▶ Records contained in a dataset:
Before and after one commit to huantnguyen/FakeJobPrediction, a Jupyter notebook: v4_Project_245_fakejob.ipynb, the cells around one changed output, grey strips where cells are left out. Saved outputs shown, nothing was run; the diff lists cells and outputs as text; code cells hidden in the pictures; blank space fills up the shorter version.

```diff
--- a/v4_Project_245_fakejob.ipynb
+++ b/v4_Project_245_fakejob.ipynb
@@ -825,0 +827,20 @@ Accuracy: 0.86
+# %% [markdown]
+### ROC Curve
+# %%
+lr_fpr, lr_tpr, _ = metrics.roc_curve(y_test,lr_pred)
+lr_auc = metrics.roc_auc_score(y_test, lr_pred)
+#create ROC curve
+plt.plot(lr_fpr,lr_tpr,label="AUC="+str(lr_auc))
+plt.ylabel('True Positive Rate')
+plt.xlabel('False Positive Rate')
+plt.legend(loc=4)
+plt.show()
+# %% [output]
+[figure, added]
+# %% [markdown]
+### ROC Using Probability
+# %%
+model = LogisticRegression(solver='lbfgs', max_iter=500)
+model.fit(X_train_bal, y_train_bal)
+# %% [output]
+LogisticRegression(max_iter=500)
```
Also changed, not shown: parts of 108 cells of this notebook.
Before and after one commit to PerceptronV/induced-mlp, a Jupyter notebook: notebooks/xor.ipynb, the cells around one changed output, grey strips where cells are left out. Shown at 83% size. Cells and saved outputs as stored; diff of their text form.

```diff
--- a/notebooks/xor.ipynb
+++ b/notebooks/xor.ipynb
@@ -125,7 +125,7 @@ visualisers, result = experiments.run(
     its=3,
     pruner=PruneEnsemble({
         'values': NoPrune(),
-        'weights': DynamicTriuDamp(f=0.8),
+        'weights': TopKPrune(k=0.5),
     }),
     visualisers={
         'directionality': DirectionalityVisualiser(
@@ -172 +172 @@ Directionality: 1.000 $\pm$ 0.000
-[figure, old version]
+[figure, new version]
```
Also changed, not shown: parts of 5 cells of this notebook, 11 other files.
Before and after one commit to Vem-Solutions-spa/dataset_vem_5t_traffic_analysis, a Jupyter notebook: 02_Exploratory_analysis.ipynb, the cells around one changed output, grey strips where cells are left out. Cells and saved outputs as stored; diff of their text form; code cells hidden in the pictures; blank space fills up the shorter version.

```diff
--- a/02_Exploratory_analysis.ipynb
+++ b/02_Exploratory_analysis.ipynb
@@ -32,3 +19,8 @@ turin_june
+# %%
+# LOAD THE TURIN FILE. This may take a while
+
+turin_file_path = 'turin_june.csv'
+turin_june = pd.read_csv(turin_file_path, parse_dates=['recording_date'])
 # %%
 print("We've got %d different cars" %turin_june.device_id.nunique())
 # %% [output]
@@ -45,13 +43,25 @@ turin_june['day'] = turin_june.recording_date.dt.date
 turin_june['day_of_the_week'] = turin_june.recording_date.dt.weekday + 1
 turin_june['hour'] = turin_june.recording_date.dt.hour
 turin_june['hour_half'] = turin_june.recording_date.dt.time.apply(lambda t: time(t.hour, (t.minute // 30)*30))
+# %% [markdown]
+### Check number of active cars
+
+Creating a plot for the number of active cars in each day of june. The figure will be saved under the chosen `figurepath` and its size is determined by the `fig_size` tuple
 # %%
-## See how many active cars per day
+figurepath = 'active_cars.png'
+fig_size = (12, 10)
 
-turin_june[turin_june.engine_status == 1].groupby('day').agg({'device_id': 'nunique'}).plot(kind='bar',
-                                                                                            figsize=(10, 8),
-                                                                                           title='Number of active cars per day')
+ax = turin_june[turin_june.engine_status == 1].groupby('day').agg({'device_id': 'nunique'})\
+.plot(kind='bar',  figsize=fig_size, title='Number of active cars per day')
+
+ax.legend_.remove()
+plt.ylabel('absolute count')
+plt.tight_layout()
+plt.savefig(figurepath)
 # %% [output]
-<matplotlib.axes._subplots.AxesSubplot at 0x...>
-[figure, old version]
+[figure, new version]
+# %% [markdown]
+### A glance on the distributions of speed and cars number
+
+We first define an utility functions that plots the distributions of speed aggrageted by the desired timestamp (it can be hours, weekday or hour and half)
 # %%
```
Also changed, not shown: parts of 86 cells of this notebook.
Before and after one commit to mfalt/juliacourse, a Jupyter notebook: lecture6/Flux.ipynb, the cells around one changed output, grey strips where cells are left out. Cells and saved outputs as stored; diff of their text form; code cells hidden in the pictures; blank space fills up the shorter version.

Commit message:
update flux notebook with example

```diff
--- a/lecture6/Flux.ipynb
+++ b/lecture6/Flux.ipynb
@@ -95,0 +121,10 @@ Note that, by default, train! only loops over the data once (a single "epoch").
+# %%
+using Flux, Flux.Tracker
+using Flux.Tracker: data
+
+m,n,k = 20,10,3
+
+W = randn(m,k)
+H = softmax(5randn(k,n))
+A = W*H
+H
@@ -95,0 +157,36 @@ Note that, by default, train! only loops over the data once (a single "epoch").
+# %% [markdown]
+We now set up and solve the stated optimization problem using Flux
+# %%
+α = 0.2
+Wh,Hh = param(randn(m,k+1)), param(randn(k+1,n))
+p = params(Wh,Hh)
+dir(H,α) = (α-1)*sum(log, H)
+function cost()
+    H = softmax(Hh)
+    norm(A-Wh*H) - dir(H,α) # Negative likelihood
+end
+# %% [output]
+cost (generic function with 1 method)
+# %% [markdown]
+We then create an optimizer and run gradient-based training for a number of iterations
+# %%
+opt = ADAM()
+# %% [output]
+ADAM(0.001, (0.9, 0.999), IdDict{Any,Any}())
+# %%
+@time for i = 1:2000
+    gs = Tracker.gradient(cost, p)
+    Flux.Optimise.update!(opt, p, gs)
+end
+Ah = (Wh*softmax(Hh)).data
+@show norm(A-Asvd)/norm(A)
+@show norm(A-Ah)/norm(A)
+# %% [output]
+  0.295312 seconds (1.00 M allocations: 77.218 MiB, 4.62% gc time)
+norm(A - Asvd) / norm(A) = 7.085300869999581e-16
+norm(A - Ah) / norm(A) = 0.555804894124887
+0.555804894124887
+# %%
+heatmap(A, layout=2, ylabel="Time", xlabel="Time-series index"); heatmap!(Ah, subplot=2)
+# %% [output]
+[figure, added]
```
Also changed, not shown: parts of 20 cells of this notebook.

▶ What to work on: Some lines of the records above may hold the word "notebooks". Report how many, and nothing else.

▶ Task response: 3